Is it all rainbows and butterflies in Malaysia?
The two main problems pointed out were the transport infrastructure, and fear of political upheaval.
Derek’s investment in his Iskandar property, for example, didn’t pan out because of current Malaysian Prime Minister Mahatir Mohamad’s shock election victory; this panned previous plans for the Singapore – Malaysia High Speed Rail (HSR). Derek says that:
“I feel the current Malaysian leadership is very protectionist, very suspicious of foreign companies – Asia’s counterpart to Donald Trump, to Brexit. This will slow the arrival of new business into regions like Iskandar. I no longer believe we’ll see the level of development that was the original plan.

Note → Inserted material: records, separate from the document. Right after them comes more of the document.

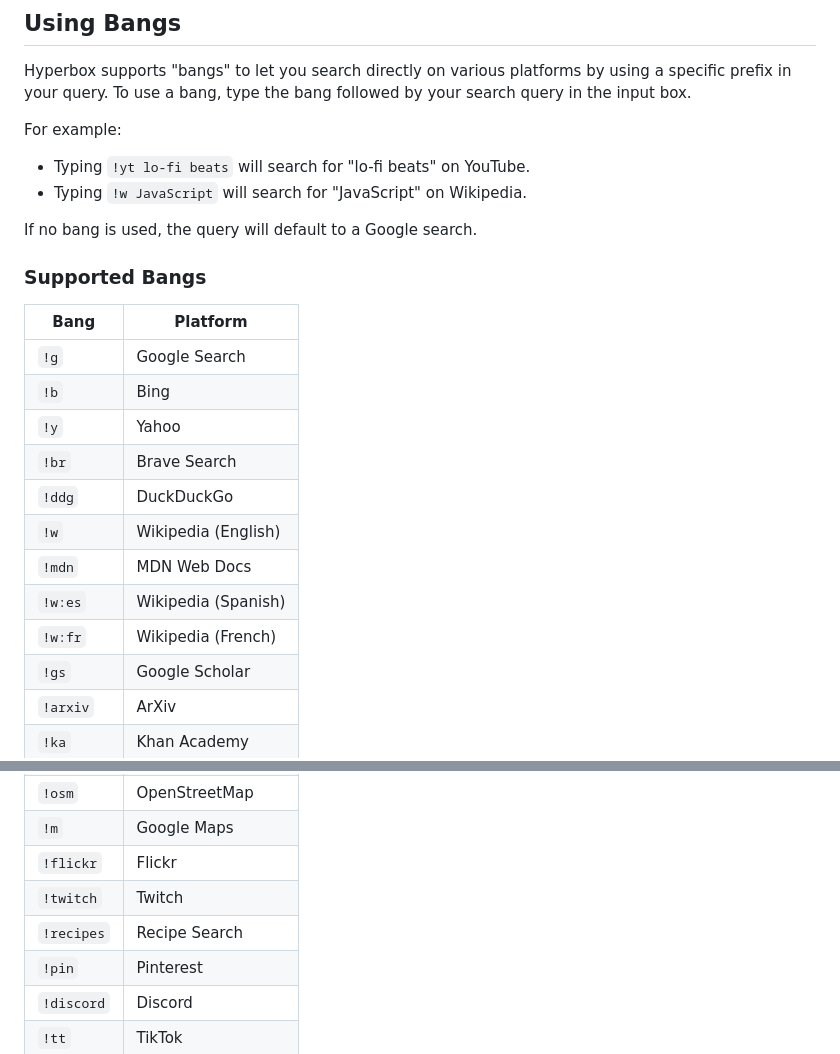
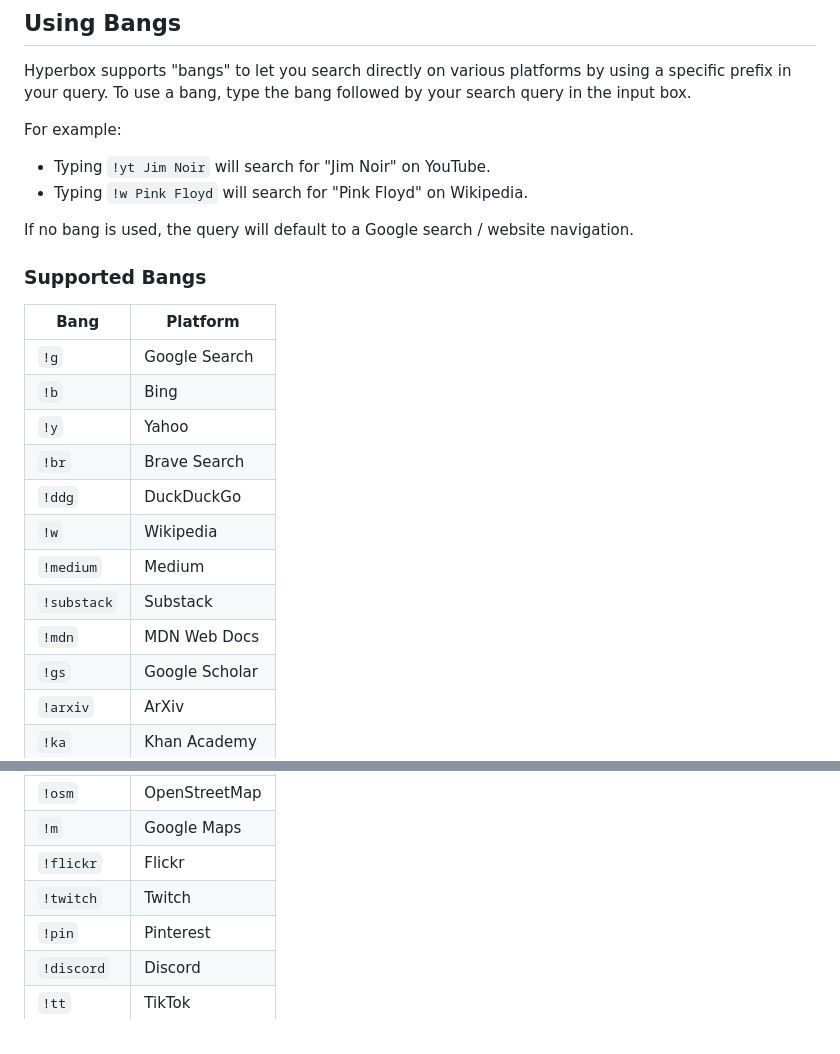
Before and after one commit to Nuvotion-Visuals/Hyperbox, a Markdown page: README.md, 2 parts joined by grey strips. GitHub-like rendering.

Commit message:
Fix bangs in README.md

```diff
--- a/README.md
+++ b/README.md
@@ -34,10 +34,10 @@ Some terminal web browsers require you to type in "https://" which can be annoyi
 Hyperbox supports "bangs" to let you search directly on various platforms by using a specific prefix in your query. To use a bang, type the bang followed by your search query in the input box.
 
 For example:
-- Typing `!yt lo-fi beats` will search for "lo-fi beats" on YouTube.
-- Typing `!w JavaScript` will search for "JavaScript" on Wikipedia.
+- Typing `!yt Jim Noir` will search for "Jim Noir" on YouTube.
+- Typing `!w Pink Floyd` will search for "Pink Floyd" on Wikipedia.
 
-If no bang is used, the query will default to a Google search.
+If no bang is used, the query will default to a Google search / website navigation.
 
 ### Supported Bangs
 
@@ -48,10 +48,10 @@ If no bang is used, the query will default to a Google search.
 | `!y`     | Yahoo                        |
 | `!br`    | Brave Search                 |
 | `!ddg`   | DuckDuckGo                   |
-| `!w`     | Wikipedia (English)          |
+| `!w`     | Wikipedia                    |
+| `!medium` | Medium                      |
+| `!substack`| Substack                   |
 | `!mdn`   | MDN Web Docs                 |
-| `!w:es`  | Wikipedia (Spanish)          |
-| `!w:fr`  | Wikipedia (French)           |
 | `!gs`    | Google Scholar               |
 | `!arxiv` | ArXiv                        |
 | `!ka`    | Khan Academy                 |
@@ -75,7 +75,6 @@ If no bang is used, the query will default to a Google search.
 | `!m`     | Google Maps                  |
 | `!flickr`| Flickr                       |
 | `!twitch`| Twitch                       |
-| `!recipes` | Recipe Search              |
 | `!pin`   | Pinterest                    |
 | `!discord`| Discord                     |
 | `!tt`    | TikTok                       |
```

But that’s how it is. In Malaysia, the political wind changes like the actual wind. Whatever direction it’s blowing now, it can change in a few minutes.”
Edwin also adds that “Among the older generation of Malaysians, there may be resentment toward the Chinese – because they feel jobs and businesses have been overtaken by them. I don’t think there will be riots or whatever. But the government favours locals over foreigners, and that can make it scary for those who want to do business here.
To live here like me, it’s just some slight friction you got to put up with. But if you work or do business here, you must be prepared for changes that…let’s say they may not be to your advantage.”
Aisyah’s main complaint, however, is the transport infrastructure:
“We’re quite spoiled in Singapore. There is an MRT station everywhere, and the buses are more frequent and regular. In JB, you are more likely to need a car. And if you have children, you’ll probably want to pick them up from school – there’s probably no easy way for them to get back by public transport, unless you want them to use the school bus.”
Aisyah also highlights safety as a concern: “This is a bigger place, so of course it’s harder to police. Most of the crimes are just petty theft, but I am less willing to walk on the street or to use public transport at night. I tell my daughters not to as well. So I guess, it’s another reason you want a car.”
Would you consider living in JB? Voice your thoughts in our comments section or on our Facebook community page.
Looking for a property? Find the home of your dreams today on Singapore’s largest property portal 99.co! You can also access a wide range of tools to calculate your down payments and loan repayments, to make an informed purchase.